The task:
Read through the material below and copy each line in which the word "waitlist" occurs.
===== Working data
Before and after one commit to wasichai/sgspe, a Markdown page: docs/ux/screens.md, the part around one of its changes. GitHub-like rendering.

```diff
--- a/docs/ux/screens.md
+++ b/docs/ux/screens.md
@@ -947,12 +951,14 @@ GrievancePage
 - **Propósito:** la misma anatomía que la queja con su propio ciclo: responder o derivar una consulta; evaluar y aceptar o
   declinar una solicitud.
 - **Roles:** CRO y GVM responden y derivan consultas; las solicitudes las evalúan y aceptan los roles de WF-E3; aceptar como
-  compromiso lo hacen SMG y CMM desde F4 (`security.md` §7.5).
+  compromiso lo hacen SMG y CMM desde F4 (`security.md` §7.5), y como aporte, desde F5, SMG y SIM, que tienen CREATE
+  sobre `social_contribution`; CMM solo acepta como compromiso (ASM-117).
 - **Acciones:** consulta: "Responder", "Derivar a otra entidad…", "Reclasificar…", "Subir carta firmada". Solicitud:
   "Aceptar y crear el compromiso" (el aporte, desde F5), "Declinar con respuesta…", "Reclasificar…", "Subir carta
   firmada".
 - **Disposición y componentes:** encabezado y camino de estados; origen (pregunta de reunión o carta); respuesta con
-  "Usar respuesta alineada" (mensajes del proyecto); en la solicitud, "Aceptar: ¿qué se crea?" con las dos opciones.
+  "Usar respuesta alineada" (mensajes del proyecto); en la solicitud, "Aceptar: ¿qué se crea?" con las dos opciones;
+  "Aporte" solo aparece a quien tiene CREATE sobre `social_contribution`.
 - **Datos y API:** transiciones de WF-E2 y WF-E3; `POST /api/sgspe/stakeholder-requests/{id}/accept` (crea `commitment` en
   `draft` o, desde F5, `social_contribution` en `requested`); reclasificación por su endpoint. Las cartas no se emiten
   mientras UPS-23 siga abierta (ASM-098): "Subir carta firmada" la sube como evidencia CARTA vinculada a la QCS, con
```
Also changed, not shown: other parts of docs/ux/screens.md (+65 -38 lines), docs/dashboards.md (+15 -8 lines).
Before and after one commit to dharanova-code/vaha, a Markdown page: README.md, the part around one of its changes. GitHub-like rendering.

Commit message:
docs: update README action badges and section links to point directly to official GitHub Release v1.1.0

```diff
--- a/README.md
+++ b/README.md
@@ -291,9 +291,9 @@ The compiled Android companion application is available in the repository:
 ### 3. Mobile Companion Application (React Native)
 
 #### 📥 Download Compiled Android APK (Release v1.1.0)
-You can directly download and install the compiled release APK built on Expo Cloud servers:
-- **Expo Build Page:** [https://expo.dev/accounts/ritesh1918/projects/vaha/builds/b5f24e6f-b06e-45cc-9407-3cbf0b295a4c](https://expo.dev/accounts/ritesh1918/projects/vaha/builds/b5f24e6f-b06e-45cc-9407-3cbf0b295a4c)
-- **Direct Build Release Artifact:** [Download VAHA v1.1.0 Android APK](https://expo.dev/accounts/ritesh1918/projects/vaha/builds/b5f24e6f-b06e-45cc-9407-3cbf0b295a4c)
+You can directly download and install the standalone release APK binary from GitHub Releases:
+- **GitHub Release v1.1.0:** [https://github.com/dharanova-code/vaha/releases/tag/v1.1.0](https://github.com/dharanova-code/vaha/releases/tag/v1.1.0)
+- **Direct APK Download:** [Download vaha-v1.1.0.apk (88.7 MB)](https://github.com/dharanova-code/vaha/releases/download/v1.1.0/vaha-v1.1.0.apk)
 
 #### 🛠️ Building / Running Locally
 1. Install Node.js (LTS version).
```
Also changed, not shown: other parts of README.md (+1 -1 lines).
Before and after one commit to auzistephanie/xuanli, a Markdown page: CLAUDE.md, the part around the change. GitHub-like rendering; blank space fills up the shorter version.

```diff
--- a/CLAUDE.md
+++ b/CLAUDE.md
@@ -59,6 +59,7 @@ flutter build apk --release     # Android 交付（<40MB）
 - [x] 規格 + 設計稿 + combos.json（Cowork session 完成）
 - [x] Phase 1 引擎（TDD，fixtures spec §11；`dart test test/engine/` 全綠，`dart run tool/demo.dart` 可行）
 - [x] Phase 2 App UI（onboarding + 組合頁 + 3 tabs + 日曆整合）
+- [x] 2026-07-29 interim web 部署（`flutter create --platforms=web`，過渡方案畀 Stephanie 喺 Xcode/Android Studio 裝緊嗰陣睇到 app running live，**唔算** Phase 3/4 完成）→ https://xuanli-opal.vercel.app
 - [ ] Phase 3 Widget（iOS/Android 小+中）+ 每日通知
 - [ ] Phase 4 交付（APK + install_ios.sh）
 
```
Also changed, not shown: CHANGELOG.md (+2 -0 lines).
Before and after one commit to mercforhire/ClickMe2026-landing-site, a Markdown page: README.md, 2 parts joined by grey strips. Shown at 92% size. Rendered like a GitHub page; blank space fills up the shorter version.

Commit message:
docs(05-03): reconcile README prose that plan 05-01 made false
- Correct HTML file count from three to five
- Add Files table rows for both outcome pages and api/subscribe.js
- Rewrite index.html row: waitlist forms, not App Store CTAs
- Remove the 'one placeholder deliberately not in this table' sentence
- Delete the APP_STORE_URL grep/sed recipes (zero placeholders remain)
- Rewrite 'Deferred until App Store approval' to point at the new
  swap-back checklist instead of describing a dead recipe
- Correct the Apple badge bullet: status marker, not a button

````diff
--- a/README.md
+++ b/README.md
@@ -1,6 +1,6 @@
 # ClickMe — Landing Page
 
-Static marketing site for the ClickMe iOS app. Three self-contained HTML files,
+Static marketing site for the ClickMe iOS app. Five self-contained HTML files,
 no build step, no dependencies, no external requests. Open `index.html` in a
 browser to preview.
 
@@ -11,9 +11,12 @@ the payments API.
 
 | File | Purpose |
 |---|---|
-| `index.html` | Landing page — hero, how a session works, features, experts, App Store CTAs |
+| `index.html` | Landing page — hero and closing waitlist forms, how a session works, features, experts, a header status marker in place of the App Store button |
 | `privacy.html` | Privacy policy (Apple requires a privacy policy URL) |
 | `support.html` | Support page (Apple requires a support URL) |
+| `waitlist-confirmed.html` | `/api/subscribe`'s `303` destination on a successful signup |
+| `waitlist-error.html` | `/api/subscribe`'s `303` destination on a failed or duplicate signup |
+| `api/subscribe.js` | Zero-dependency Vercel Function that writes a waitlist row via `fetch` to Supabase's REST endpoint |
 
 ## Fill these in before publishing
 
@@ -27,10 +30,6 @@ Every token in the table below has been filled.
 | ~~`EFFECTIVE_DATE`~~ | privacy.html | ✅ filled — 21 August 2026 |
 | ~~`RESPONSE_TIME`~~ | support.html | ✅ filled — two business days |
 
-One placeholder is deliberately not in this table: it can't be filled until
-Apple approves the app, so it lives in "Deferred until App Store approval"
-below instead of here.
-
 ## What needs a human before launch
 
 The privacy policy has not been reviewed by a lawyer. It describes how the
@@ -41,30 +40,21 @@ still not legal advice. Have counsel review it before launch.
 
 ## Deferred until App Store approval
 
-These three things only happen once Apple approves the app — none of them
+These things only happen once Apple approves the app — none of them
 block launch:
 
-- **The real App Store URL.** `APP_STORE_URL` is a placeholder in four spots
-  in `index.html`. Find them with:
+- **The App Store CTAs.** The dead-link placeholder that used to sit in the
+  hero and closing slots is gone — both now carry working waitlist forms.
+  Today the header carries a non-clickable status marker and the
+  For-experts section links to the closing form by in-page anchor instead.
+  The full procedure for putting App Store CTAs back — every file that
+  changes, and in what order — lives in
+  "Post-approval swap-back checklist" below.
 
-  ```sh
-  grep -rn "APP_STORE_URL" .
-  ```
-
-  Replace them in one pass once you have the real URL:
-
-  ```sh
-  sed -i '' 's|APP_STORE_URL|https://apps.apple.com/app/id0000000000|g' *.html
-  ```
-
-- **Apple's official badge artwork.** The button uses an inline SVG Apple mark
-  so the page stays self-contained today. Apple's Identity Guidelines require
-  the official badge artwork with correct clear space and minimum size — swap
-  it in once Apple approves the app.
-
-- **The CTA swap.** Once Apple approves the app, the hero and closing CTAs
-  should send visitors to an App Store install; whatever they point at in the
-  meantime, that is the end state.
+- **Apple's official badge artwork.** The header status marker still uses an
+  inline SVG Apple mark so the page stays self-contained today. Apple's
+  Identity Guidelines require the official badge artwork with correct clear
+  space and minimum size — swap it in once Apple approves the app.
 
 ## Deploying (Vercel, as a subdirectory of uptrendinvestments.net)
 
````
==========
Completed task:
- Rewrite index.html row: waitlist forms, not App Store CTAs
+| `index.html` | Landing page — hero and closing waitlist forms, how a session works, features, experts, a header status marker in place of the App Store button |
+| `waitlist-confirmed.html` | `/api/subscribe`'s `303` destination on a successful signup |
+| `waitlist-error.html` | `/api/subscribe`'s `303` destination on a failed or duplicate signup |
+| `api/subscribe.js` | Zero-dependency Vercel Function that writes a waitlist row via `fetch` to Supabase's REST endpoint |
+  hero and closing slots is gone — both now carry working waitlist forms.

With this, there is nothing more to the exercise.